I’d like to see a bigger mix of ethnicities represented to a significant degree. I want to see a real blend—a real brotherhood. Not just in pockets, but throughout the fraternity. Also—and someone might throw stones at me for saying this—I’d like to see the average age of membership come down, to where the average Mason is in his 30s or 20s when they’re coming in. We’re getting there by virtue of a couple of things. There’s an opportunity today to attract a younger body of membership. But they want to engage in different things: They want to get into the deep philosophical lessons and things of that nature, of which Masonry has plenty to offer. So our focuses are shifting, and that’s good.
—Interview by Ian A. Stewart
The following article appeared in the June/July 2010 issue of California Freemason magazine and is reprinted here with permission.
The Dolphin Whisperer
If someone told Randy Brill in 1975 that he’d end up training and studying dolphins for 34 years, he wouldn’t have believed it. At the time, his only experience with animals was in high school, when he led obedience training for German shepherds.
But he made a career out of it. Along the way, he confirmed a theory about how dolphins echolocate—and helped Navy engineers build better sonar. “It wasn’t a life goal, but it became a life’s passion,” says Brill, a past master of San Diego Lodge No. 35 and general secretary of the Scottish Rite there.
It all began with an Amazon River dolphin and Brill’s project for his master’s degree in psychology. He wanted to work on a large-brained mammal, but wasn’t keen on primates. Soon, he found himself using his behavioral psychology expertise to train bottlenose dolphins at the Brookfield Zoo near Chicago. Then he began a doctoral program in experimental psychology and started work on his mentor’s theory that dolphins “hear” through their lower jaws.
Dolphins find their way and locate objects in space by emitting high-pitched signals and waiting to hear how those sounds bounce back to them. But dolphins don’t have external ears.

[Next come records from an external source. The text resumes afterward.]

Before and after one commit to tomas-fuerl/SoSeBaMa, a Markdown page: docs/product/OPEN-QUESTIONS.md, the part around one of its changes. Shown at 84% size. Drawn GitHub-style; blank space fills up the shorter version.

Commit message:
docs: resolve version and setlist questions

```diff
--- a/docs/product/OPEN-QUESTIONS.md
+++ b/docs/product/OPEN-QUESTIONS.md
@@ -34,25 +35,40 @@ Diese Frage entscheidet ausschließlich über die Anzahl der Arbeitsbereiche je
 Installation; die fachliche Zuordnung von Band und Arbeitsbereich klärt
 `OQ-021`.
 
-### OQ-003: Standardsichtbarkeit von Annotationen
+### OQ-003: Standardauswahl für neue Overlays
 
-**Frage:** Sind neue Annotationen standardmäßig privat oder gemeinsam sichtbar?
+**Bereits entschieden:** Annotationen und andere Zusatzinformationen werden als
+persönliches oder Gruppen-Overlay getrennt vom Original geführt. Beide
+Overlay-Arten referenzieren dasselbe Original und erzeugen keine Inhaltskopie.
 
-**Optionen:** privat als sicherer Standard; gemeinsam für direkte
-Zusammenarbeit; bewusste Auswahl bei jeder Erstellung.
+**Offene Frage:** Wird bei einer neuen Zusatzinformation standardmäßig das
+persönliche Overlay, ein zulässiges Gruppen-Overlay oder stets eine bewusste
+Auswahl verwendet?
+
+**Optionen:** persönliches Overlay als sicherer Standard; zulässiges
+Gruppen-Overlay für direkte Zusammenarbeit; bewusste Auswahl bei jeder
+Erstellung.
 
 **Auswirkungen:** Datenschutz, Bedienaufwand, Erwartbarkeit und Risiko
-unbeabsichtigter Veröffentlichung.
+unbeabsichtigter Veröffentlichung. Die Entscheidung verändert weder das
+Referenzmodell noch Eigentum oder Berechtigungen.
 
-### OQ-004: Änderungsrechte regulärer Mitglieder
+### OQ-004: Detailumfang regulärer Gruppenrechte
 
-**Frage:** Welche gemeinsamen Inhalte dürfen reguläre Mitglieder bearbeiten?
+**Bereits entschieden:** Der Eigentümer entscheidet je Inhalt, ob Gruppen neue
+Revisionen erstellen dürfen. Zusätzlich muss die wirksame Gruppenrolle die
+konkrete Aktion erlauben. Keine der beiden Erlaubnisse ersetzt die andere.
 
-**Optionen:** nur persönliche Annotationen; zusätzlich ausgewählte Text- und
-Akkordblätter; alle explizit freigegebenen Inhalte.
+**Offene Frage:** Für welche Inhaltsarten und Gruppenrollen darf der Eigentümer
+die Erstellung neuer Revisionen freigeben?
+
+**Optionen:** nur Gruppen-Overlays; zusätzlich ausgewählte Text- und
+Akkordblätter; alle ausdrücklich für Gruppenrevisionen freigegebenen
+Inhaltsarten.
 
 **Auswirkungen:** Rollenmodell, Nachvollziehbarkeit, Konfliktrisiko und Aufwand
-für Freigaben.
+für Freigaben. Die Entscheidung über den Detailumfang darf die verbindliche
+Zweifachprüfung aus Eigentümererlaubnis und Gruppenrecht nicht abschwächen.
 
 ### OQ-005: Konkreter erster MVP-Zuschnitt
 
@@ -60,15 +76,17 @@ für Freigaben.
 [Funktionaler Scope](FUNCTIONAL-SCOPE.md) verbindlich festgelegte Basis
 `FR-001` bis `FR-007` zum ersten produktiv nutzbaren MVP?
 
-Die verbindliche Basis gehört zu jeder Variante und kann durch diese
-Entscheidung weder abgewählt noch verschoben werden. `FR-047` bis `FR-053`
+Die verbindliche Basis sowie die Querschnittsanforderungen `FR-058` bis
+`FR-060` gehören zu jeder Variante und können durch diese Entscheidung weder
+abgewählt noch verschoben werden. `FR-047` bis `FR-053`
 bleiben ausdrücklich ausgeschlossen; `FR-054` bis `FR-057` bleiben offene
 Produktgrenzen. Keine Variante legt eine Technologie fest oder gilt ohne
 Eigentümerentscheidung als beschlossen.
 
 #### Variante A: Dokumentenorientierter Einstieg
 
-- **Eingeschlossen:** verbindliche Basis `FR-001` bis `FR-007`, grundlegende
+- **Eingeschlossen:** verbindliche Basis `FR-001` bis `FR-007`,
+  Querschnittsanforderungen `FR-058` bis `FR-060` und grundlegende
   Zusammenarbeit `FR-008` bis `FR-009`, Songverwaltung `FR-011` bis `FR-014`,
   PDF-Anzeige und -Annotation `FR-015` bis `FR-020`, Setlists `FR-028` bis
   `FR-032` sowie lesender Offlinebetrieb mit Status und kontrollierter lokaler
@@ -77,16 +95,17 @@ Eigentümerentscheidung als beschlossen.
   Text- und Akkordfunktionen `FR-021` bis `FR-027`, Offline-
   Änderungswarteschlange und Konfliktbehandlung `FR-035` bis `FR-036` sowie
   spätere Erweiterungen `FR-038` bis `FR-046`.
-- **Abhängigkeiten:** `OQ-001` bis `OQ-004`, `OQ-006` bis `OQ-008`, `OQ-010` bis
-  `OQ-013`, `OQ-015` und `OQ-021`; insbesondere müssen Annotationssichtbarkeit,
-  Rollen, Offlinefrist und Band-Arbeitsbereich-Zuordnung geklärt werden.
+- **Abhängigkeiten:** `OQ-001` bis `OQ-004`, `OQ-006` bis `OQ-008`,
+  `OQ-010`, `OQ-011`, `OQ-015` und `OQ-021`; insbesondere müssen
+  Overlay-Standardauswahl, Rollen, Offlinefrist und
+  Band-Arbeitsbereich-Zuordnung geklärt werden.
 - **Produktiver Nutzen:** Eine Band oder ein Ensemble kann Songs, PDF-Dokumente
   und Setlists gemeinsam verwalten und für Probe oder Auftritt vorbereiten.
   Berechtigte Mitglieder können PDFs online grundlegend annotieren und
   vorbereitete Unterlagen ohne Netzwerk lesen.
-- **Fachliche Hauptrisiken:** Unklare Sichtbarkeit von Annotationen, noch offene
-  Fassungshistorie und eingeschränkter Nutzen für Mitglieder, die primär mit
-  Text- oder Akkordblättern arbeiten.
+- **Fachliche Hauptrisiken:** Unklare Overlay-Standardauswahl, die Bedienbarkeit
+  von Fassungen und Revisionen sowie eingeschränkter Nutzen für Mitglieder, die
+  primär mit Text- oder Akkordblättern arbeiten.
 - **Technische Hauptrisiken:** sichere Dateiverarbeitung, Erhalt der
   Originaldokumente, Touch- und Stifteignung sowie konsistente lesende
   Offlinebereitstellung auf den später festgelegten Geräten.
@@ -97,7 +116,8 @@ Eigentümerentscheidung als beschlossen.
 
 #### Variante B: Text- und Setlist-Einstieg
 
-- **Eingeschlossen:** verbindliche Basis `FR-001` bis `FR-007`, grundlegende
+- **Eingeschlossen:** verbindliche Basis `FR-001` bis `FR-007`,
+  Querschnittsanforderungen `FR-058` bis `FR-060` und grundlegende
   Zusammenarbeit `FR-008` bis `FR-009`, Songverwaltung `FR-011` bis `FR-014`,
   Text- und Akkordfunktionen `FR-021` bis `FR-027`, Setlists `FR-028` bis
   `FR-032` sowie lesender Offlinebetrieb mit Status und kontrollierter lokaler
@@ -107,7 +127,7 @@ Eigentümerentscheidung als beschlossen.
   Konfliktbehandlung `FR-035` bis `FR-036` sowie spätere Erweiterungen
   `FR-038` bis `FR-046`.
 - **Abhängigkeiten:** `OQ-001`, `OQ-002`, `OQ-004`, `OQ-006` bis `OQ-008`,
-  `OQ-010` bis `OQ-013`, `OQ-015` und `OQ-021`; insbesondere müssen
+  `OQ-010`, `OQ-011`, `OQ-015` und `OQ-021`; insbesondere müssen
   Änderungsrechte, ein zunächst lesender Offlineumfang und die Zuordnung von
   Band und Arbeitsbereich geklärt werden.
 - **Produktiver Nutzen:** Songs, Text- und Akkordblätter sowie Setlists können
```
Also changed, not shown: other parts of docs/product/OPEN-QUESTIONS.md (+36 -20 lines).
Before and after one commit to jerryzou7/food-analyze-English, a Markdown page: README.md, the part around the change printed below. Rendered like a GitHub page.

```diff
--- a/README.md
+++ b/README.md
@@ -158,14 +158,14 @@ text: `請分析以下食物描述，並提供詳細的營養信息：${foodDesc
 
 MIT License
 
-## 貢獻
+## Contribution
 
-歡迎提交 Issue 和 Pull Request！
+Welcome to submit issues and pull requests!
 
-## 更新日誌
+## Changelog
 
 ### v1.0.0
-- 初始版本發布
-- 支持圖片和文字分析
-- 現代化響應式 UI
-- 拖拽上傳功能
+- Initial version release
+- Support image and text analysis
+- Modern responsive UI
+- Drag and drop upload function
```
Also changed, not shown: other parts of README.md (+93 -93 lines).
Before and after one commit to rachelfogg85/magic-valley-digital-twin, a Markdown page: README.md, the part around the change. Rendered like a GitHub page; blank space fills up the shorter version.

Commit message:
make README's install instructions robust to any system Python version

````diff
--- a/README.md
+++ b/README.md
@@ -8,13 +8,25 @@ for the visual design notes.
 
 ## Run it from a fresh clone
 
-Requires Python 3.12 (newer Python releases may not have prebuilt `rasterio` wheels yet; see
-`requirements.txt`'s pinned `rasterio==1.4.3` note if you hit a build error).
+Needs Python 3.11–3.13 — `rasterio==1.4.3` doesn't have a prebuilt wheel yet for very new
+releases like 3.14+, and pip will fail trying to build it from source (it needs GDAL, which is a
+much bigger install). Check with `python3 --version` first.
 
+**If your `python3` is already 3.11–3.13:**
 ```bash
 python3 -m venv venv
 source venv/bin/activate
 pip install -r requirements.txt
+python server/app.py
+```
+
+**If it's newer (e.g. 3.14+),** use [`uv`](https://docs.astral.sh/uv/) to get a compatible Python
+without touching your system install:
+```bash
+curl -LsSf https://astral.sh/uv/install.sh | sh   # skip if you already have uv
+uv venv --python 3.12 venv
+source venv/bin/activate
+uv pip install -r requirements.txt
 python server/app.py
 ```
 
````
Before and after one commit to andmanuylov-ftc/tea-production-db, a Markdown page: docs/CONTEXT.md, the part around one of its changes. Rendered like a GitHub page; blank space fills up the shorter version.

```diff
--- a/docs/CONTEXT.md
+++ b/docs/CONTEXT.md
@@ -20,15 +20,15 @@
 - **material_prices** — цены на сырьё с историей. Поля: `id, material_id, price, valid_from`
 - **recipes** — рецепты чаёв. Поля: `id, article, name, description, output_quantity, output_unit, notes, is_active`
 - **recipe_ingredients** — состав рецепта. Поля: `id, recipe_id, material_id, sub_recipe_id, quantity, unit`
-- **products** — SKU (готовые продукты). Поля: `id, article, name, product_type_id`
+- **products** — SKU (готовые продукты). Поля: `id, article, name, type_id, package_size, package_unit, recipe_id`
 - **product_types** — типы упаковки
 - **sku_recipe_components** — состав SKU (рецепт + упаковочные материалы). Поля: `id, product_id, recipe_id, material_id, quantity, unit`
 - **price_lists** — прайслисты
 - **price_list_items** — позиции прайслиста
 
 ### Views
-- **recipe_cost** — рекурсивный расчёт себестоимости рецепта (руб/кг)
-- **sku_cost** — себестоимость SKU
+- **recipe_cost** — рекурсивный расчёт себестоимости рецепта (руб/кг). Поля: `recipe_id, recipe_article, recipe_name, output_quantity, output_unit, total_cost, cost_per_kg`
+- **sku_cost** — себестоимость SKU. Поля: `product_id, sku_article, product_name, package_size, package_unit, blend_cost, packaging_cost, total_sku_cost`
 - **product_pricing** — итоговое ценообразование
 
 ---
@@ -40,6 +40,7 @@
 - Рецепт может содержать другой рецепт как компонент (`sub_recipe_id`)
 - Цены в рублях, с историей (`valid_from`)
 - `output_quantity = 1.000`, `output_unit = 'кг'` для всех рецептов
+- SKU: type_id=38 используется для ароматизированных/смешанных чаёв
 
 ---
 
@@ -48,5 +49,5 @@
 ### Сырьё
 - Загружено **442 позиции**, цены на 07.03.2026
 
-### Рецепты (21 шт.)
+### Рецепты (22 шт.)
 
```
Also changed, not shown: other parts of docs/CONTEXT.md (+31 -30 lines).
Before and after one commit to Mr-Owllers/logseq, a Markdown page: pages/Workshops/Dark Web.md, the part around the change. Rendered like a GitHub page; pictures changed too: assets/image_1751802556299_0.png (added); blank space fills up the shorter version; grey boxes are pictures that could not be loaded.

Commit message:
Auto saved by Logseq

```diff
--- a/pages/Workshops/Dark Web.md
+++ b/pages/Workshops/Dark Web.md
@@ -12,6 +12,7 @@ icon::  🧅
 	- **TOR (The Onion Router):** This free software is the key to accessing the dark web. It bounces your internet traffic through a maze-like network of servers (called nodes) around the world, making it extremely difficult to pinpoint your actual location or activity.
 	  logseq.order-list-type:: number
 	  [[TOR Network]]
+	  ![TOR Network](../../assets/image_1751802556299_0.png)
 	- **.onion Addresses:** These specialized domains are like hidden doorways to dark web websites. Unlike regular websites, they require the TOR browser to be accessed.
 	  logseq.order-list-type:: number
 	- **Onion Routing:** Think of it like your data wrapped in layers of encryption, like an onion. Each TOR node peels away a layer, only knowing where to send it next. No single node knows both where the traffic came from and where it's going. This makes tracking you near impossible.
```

So Brill set about testing the theory that dolphins “hear” by absorbing sound waves through their hollow, fat-filled lower jaws. He blindfolded a dolphin, Nemo, with soft rubber suction cups, then measured the dolphin’s ability to discriminate between targets with two different hoods over the lower jaw—one that blocked sound waves, one that didn’t. Nemo was 90 percent accurate with the hood that allowed sound to pass through to his lower jaw. But he could only guess when his jaw was covered by the hood that blocked sound.
Brill’s study changed the debate about echolocation. It also drew the attention of the U.S. Navy. The Navy’s engineers wanted to improve their sonar, and Brill came on board to test the engineers’ theories.
“The question when I got there was, ‘Could we build a system to literally replace the animal’s natural abilities?’” he says. “We’re not there yet, but we’re getting closer.”
That optimism and determination is what makes Brill tick—as a scientist and a Mason.
“The two statements I never like to hear are, ‘We did it once and it didn’t work,’ and ‘You can’t do that, it’s not possible,’” says Brill. “Well, we proved it is.” Brill concludes, “That’s the most salient connection between my work and Masonry: to approach things with an open mind.”